To the Hindus God wakes up after his long sleep, has a flash of awareness followed by a flash, almost instantaneous, and inevitable, of self-awareness. But that these two flashes cannot really be distinguished and that one can only be aware one is wondering whether being aware one exists is the same as not existing leads to the conclusion that existing and not existing are, in fact, the same. Twin sensations—that which enables the one precisely the fuel of the other. The number of things one can know without existing is equivalent to that one can with, plus or minus one. The non-asking of the identity of taking form and becoming aware is only a more subtle version of the asking. And is there any mathematical basis for supposing anything, such as the number of things that haven’t occurred to God, almost infinite?

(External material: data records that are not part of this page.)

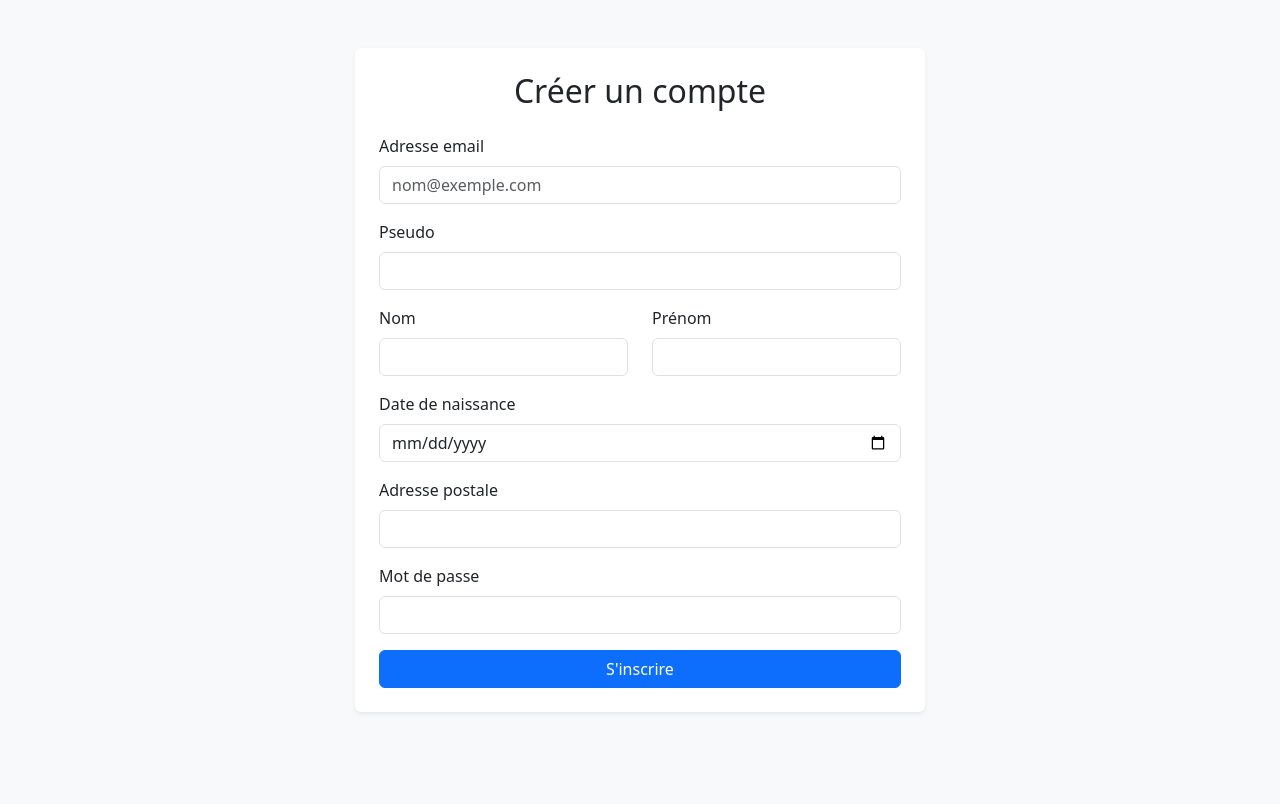
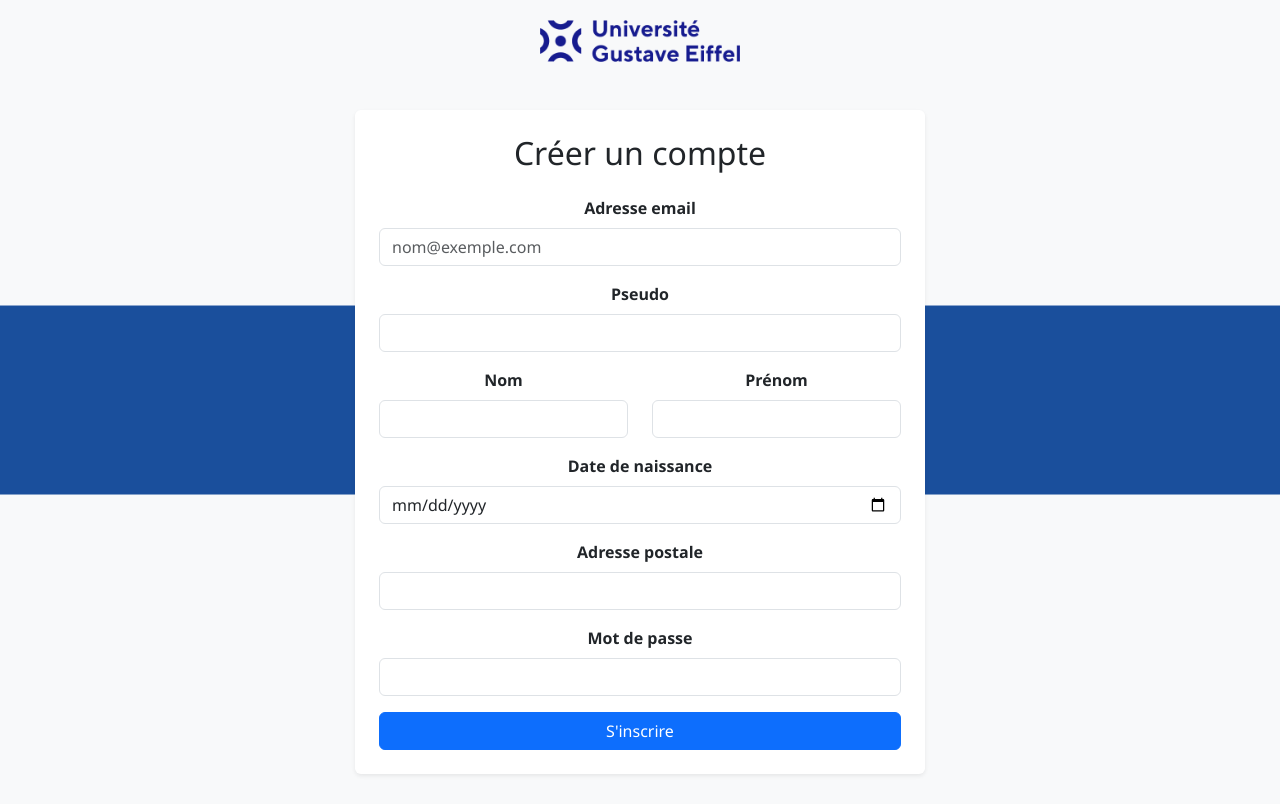
Before and after one commit to LariousF/SAE201-203, a PHP site: page /public/inscription.php in a window 1280 px wide. Before the commit the page ends 713 px from the top, so only its background shows below. Run offline with PHP 8.4, Linux system fonts and the light colour scheme.

Commit message:
Page inscription

```diff
--- a/public/inscription.php
+++ b/public/inscription.php
@@ -5,7 +5,71 @@
     <meta charset="UTF-8">
     <title>Inscription</title>
     <meta name="viewport" content="width=device-width, initial-scale=1">
-    <link href="https://cdnjs.cloudflare.com/ajax/libs/bootstrap/5.3.0/css/bootstrap.min.css" rel="stylesheet">
+    <link href="https://cdnjs.cloudflare.com/ajax/libs/bootstrap/5.3.0/css/bootstrap.min.css" rel="stylesheet"><!-- Bootstrap CSS CDN -->
+<link href="https://cdn.jsdelivr.net/npm/bootstrap@5.3.0/dist/css/bootstrap.min.css" rel="stylesheet">
+
+
+<!-- Logo et CSS personnalisé -->
+<style>
+    body {
+        background-color: #f5f5f5;
+        font-family: 'Segoe UI', Tahoma, Geneva, Verdana, sans-serif;
+        padding-top: 20px;
+    }
+
+    .logo-container {
+        text-align: center;
+        margin-bottom: 30px;
+    }
+
+    .logo {
+        max-width: 180px;
+        height: auto;
+    }
+
+    .inscription-container {
+        max-width: 600px;
+        margin: 0 auto;
+        background: #ffffff;
+        padding: 30px;
+        border-radius: 15px;
+        box-shadow: 0 0 15px rgba(0, 0, 0, 0.1);
+    }
+
+    .form-label {
+        font-weight: 600;
+    }
+
+    .form-control:focus {
+        border-color: #2a5d90;
+        box-shadow: 0 0 0 0.2rem rgba(42, 93, 144, 0.25);
+    }
+
+    .btn-custom {
+        background-color: #2a5d90;
+        color: #fff;
+        border-radius: 8px;
+    }
+
+    .btn-custom:hover {
+        background-color: #1e4b75;
+    }
+
+    /* CSS pour la bande bleue horizontale centrée en fond */
+    .background-band {
+    position: fixed;       /* toujours visible, même en scroll */
+    top: 50%;              /* position verticale au milieu */
+    left: 0;
+    width: 100vw;          /* largeur de toute la fenêtre */
+    height: 5cm;           /* hauteur fixe comme tu souhaitais */
+    background-color: #1a4f9c;  /* bleu nuit clair */
+    transform: translateY(-50%); /* ajuste pour bien centrer la bande */
+    z-index: -1;           /* derrière tout le contenu */
+    }
+</style>
+<div class="logo-container">
+     <img src="images/logo_univ_gustave_eiffel.png" alt="Logo Université Gustave Eiffel" class="img-fluid" style="max-width: 200px; height: auto;">
+    </a>
 </head>
 <body class="bg-light">
 
@@ -13,6 +77,7 @@
     <div class="row justify-content-center">
         <div class="col-md-6 bg-white p-4 rounded shadow-sm">
             <h2 class="mb-4 text-center">Créer un compte</h2>
+            <div class="background-band"></div>
             <form method="POST" action="../src/config/inscription_bdd.php">
                 <div class="mb-3">
                     <label for="email" class="form-label">Adresse email</label>
```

I do know that in the case of Howard, becoming aware of his existence and knowing he was bored were equivalent mental sensations. And once he knew he existed, put it into words so to speak, there was no going back. He knew he could never not know he existed once he knew he existed. He also knew that not only was he aware of his existence, he was aware that he was aware of it, just as when he had not been aware of it, he had not been aware that he had not been aware of it.
So here stood Howard—thinking therefore he was—bored.
The more bored he felt—that is, the more he experienced his existence—naturally the greater grew his wonder that he did not not exist. But as he realized that he could no more prove his existence before he had been aware of it than he could will himself out of it now, he understood the impossibility of being once again the Howard he could not know whether or not he had been, even if he wanted to be. But did he? Not an easy question. But I don’t think Howard ever arrived at a preference so much as he hit upon the revolutionary concept of doing something.
Another day arrived. Howard’s neighbor, standing alone in the center of his dwelling gazing through the intricate pattern of the trees towards Howard’s house, saw something so unprecedented he knew he was seeing it. He saw Howard walk outside. As he watched, the extraordinary emotion of incredulity spread itself through his thoughts like an exotic fragrance. He watched and watched. He watched Howard lie down in the soft cool grass a few yards beyond his spot with a view of God knows what where he remained a long procession of bizarre days, foregoing his sustenance which rotted on the ground all around his newly haunted house, until even his eyes quit blinking and he strangely melted into the earth leaving only his bleached memorial frame. He watched, not once averting his gaze—until one day he turned to look at his neighbor in a way he never had.